◆ Directions for this task: Pick every line from the data below that contains the string "solo" and copy it.

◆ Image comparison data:

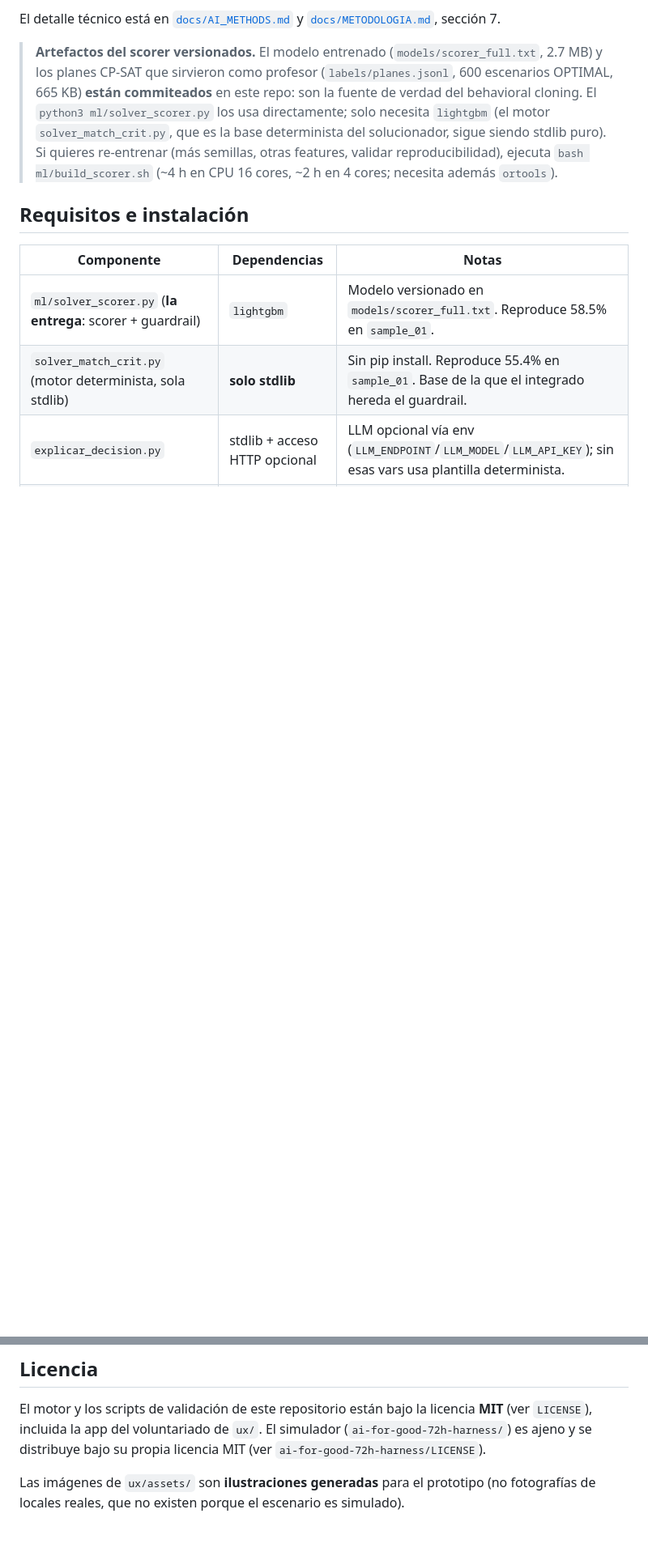
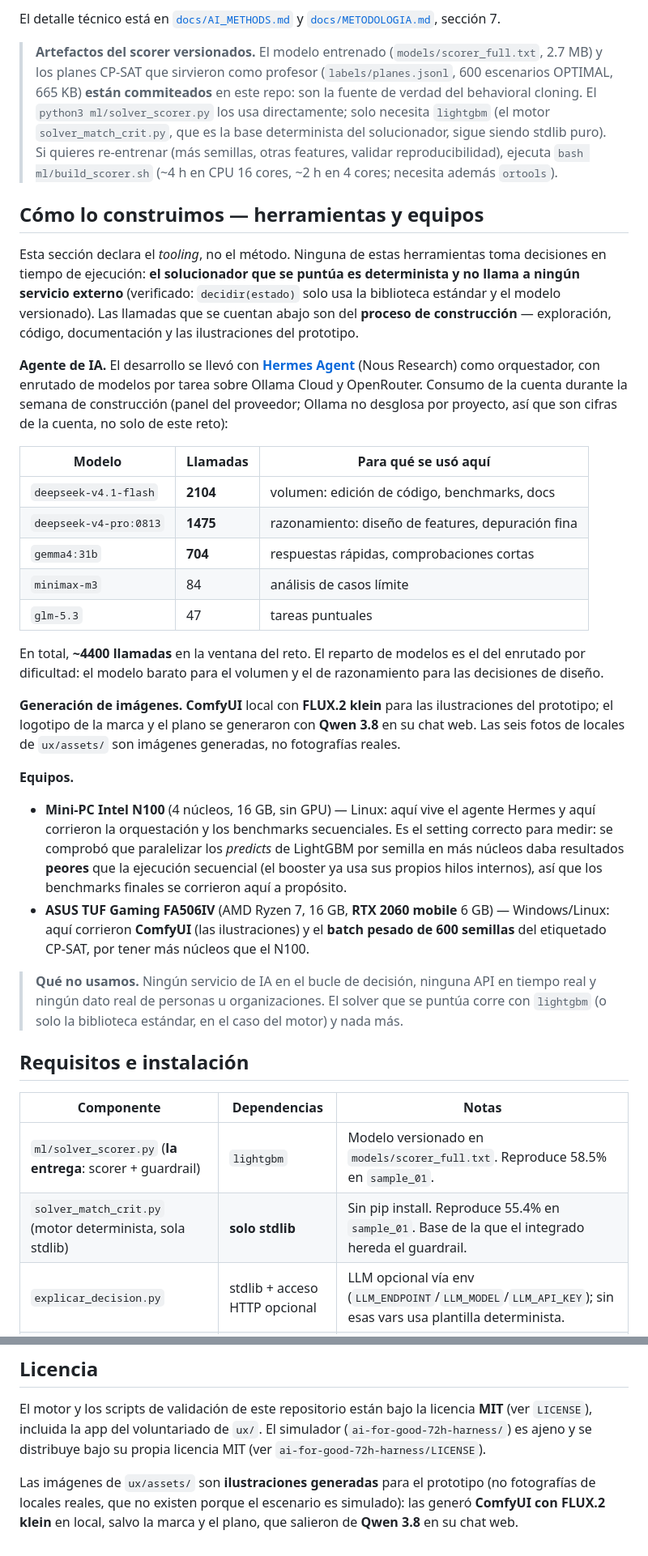
Before and after one commit to crivote/food-rescue, a Markdown page: README.md, 2 parts joined by grey strips. Shown at 81% size. GitHub-like rendering; blank space fills up the shorter version.

```diff
--- a/README.md
+++ b/README.md
@@ -237,6 +241,56 @@ El detalle técnico está en [`docs/AI_METHODS.md`](docs/AI_METHODS.md) y
 > features, validar reproducibilidad), ejecuta `bash ml/build_scorer.sh`
 > (~4 h en CPU 16 cores, ~2 h en 4 cores; necesita además `ortools`).
 
+## Cómo lo construimos — herramientas y equipos
+
+Esta sección declara el *tooling*, no el método. Ninguna de estas herramientas
+toma decisiones en tiempo de ejecución: **el solucionador que se puntúa es
+determinista y no llama a ningún servicio externo** (verificado: `decidir(estado)`
+solo usa la biblioteca estándar y el modelo versionado). Las llamadas que se
+cuentan abajo son del **proceso de construcción** — exploración, código,
+documentación y las ilustraciones del prototipo.
+
+**Agente de IA.** El desarrollo se llevó con **[Hermes
+Agent](https://hermes-agent.nousresearch.com/)** (Nous Research) como orquestador,
+con enrutado de modelos por tarea sobre Ollama Cloud y OpenRouter. Consumo de la
+cuenta durante la semana de construcción (panel del proveedor; Ollama no desglosa
+por proyecto, así que son cifras de la cuenta, no solo de este reto):
+
+| Modelo | Llamadas | Para qué se usó aquí |
+|---|---|---|
+| `deepseek-v4.1-flash` | **2104** | volumen: edición de código, benchmarks, docs |
+| `deepseek-v4-pro:0813` | **1475** | razonamiento: diseño de features, depuración fina |
+| `gemma4:31b` | **704** | respuestas rápidas, comprobaciones cortas |
+| `minimax-m3` | 84 | análisis de casos límite |
+| `glm-5.3` | 47 | tareas puntuales |
+
+En total, **~4400 llamadas** en la ventana del reto. El reparto de modelos es el
+del enrutado por dificultad: el modelo barato para el volumen y el de
+razonamiento para las decisiones de diseño.
+
+**Generación de imágenes.** **ComfyUI** local con **FLUX.2 klein** para las
+ilustraciones del prototipo; el logotipo de la marca y el plano se generaron con
+**Qwen 3.8** en su chat web. Las seis fotos de locales de `ux/assets/` son
+imágenes generadas, no fotografías reales.
+
+**Equipos.**
+
+- **Mini-PC Intel N100** (4 núcleos, 16 GB, sin GPU) — Linux: aquí vive el agente
+  Hermes y aquí corrieron la orquestación y los benchmarks secuenciales. Es el
+  setting correcto para medir: se comprobó que paralelizar los *predicts* de
+  LightGBM por semilla en más núcleos daba resultados **peores** que la ejecución
+  secuencial (el booster ya usa sus propios hilos internos), así que los
+  benchmarks finales se corrieron aquí a propósito.
+- **ASUS TUF Gaming FA506IV** (AMD Ryzen 7, 16 GB, **RTX 2060 mobile** 6 GB) —
+  Windows/Linux: aquí corrieron **ComfyUI** (las ilustraciones) y el **batch
+  pesado de 600 semillas** del etiquetado CP-SAT, por tener más núcleos que el
+  N100.
+
+> **Qué no usamos.** Ningún servicio de IA en el bucle de decisión, ninguna API
+> en tiempo real y ningún dato real de personas u organizaciones. El solver que
+> se puntúa corre con `lightgbm` (o solo la biblioteca estándar, en el caso del
+> motor) y nada más.
+
 ## Requisitos e instalación
 
 | Componente | Dependencias | Notas |
@@ -377,4 +436,6 @@ El motor y los scripts de validación de este repositorio están bajo la licenci
 (ver `ai-for-good-72h-harness/LICENSE`).
 
 Las imágenes de `ux/assets/` son **ilustraciones generadas** para el prototipo (no
-fotografías de locales reales, que no existen porque el escenario es simulado).
+fotografías de locales reales, que no existen porque el escenario es simulado):
+las generó **ComfyUI con FLUX.2 klein** en local, salvo la marca y el plano, que
+salieron de **Qwen 3.8** en su chat web.
```
Also changed, not shown: other parts of README.md (+15 -6 lines), ux/README.md (+7 -3 lines), ux/assets/icono-180.png (added), ux/assets/icono-512.png (added), ux/assets/logo_trans.png, 3 other files.
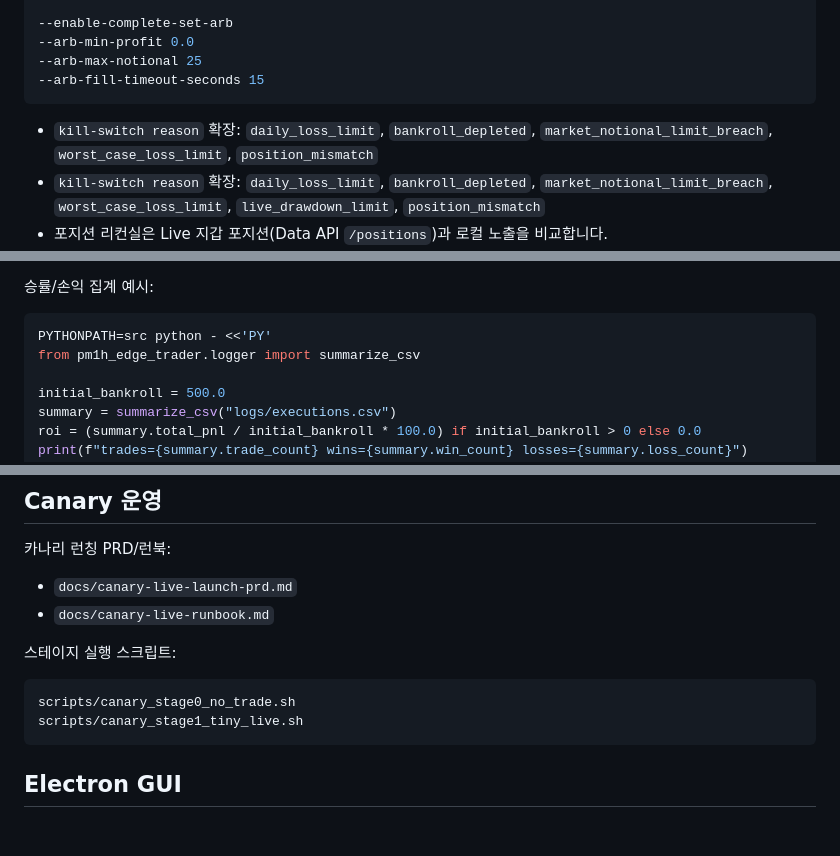
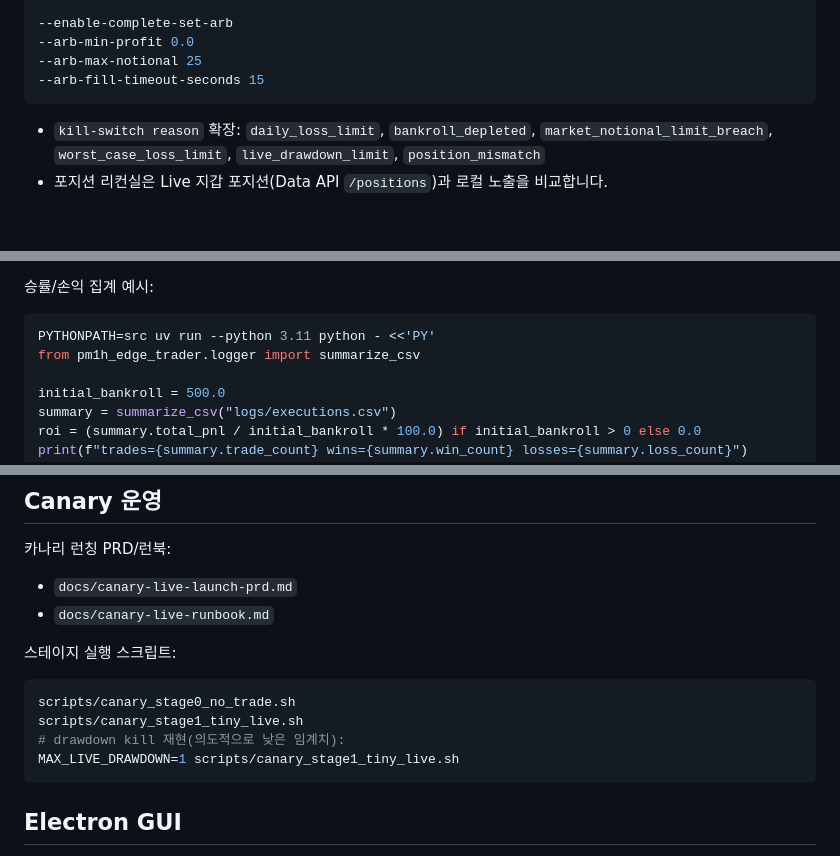
Before and after one commit to choiwangchun/pol, a Markdown page: README.md, 3 parts joined by grey strips. Drawn GitHub-style; blank space fills up the shorter version.

Commit message:
docs: refine README live safety and canary usage

````diff
--- a/README.md
+++ b/README.md
@@ -99,7 +99,6 @@ Safety + Recon + Arb 옵션(기본은 안전/옵트인):
 --arb-fill-timeout-seconds 15
 ```
 
-- `kill-switch reason` 확장: `daily_loss_limit`, `bankroll_depleted`, `market_notional_limit_breach`, `worst_case_loss_limit`, `position_mismatch`
 - `kill-switch reason` 확장: `daily_loss_limit`, `bankroll_depleted`, `market_notional_limit_breach`, `worst_case_loss_limit`, `live_drawdown_limit`, `position_mismatch`
 - 포지션 리컨실은 Live 지갑 포지션(Data API `/positions`)과 로컬 노출을 비교합니다.
 - `--max-daily-loss`는 settled(실현손익) 기준 보호입니다. Live 운영 중 즉시 보호는 `--max-live-drawdown`으로 추가할 수 있습니다.
@@ -148,7 +147,7 @@ PYTHONPATH=src uv run --python 3.11 python -m pm1h_edge_trader.main \
 승률/손익 집계 예시:
 
 ```bash
-PYTHONPATH=src python - <<'PY'
+PYTHONPATH=src uv run --python 3.11 python - <<'PY'
 from pm1h_edge_trader.logger import summarize_csv
 
 initial_bankroll = 500.0
@@ -178,6 +177,8 @@ uv run --python 3.11 python -m unittest discover -s tests -p "test_*.py" -v
 ```bash
 scripts/canary_stage0_no_trade.sh
 scripts/canary_stage1_tiny_live.sh
+# drawdown kill 재현(의도적으로 낮은 임계치):
+MAX_LIVE_DRAWDOWN=1 scripts/canary_stage1_tiny_live.sh
 ```
 
 ## Electron GUI
````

◆ Answer space:
+solo usa la biblioteca estándar y el modelo versionado). Las llamadas que se
+por proyecto, así que son cifras de la cuenta, no solo de este reto):
+> se puntúa corre con `lightgbm` (o solo la biblioteca estándar, en el caso del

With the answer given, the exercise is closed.